August 3, 2004
They sell whodunits by everyone from Sue Grafton to Agatha Christie. But in Scottsdale’s Poisoned Pen bookstore last Wednesday night, the No. 1 mystery is: "Where do I find a seat?"
"Book signings can be strange experiences," author J.A. Jance tells more than 75 of her fans. But they seem to know that and chuckle amiably. She tells them about the crime victims she met at signings who recognize part of themselves in her books. She tells them about the signing at the Safeway, where a man burst in and said: "I’ve just been acquitted of seven murders! Will you write my story?"
The Scottsdale signing holds no such drama. Just readers — three-quarters of them women, mostly 45 and older — anxious to see a favored author in person, and share a word or two.
"She spins a good yarn," Anne Vandeventer of Tempe explains. "I like her Joanna Brady books, because there’s a woman character who takes the bull by the horns." Some come to Jance’s books through recurring characters like Brady, a single mother and Yavapai County sheriff, or Seattle detective J.P. Beaumont. Some are drawn by the familiar locales that inevitably play a major role.
Lee Matthews of Scottsdale appreciates the local history in the telling of each tale. "That’s why I enjoy books about the Southwest — they give me an insight into the areas I’ve lived in, and the places I haven’t visited yet."
For Jance, midway through a whirlwind tour, the signings give her a chance to share her own story, answer questions and offer updates on fans’ favorite fictional sleuths. "The next book is a J.P. Beaumont book," she tells them. Brady, the sheriff Jance left pregnant at the end of her last novel, has to hold on to that baby until 2006.
Signings are a two-way street. While fans enjoy meeting their authors, many writers — like Jance — savor the opportunity to chat with an audience they rarely ever see. The line for her autograph nearly reaches the street, but Jance signs every book.
"You don’t mind signing a few older copies?" a reader asks.
"I’ll sign anything you have," Jance tells her, "as long as I wrote it."
She personalizes autographs, or does simple signand-date, answering questions, accepting praise, referring those with further interests to research Web sites. If fans walk away with a fresh signature and a sense of the author, Jance feels she gains at least as much.

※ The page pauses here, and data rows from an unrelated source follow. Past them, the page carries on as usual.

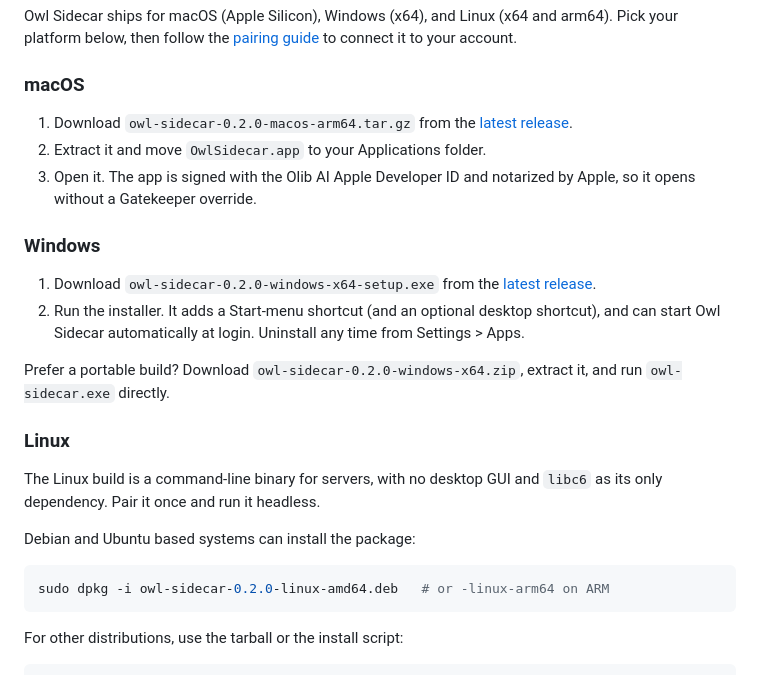
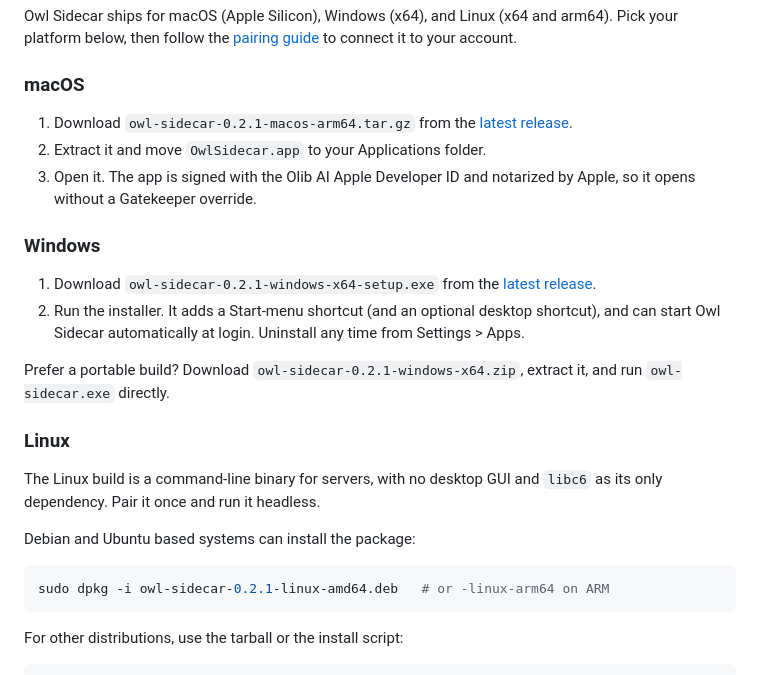
Before and after one commit to Olib-AI/owl-sidecar, a Markdown page: README.md, the part around the change. Rendered like a GitHub page.

````diff
--- a/README.md
+++ b/README.md
@@ -38,16 +38,16 @@ Owl Sidecar ships for macOS (Apple Silicon), Windows (x64), and Linux (x64 and a
 
 ### macOS
 
-1. Download `owl-sidecar-0.2.0-macos-arm64.tar.gz` from the [latest release](https://github.com/Olib-AI/owl-sidecar/releases/latest).
+1. Download `owl-sidecar-0.2.1-macos-arm64.tar.gz` from the [latest release](https://github.com/Olib-AI/owl-sidecar/releases/latest).
 2. Extract it and move `OwlSidecar.app` to your Applications folder.
 3. Open it. The app is signed with the Olib AI Apple Developer ID and notarized by Apple, so it opens without a Gatekeeper override.
 
 ### Windows
 
-1. Download `owl-sidecar-0.2.0-windows-x64-setup.exe` from the [latest release](https://github.com/Olib-AI/owl-sidecar/releases/latest).
+1. Download `owl-sidecar-0.2.1-windows-x64-setup.exe` from the [latest release](https://github.com/Olib-AI/owl-sidecar/releases/latest).
 2. Run the installer. It adds a Start-menu shortcut (and an optional desktop shortcut), and can start Owl Sidecar automatically at login. Uninstall any time from Settings > Apps.
 
-Prefer a portable build? Download `owl-sidecar-0.2.0-windows-x64.zip`, extract it, and run `owl-sidecar.exe` directly.
+Prefer a portable build? Download `owl-sidecar-0.2.1-windows-x64.zip`, extract it, and run `owl-sidecar.exe` directly.
 
 ### Linux
 
@@ -57,7 +57,7 @@ The Linux build is a command-line binary for servers, with no desktop GUI and
 Debian and Ubuntu based systems can install the package:
 
 ```sh
-sudo dpkg -i owl-sidecar-0.2.0-linux-amd64.deb   # or -linux-arm64 on ARM
+sudo dpkg -i owl-sidecar-0.2.1-linux-amd64.deb   # or -linux-arm64 on ARM
 ```
 
 For other distributions, use the tarball or the install script:
````
Also changed, not shown: docs/installation.md (+7 -7 lines).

"It’s wonderful," she tells one reader. "It feels like I have this world of cheerleaders rooting for every book."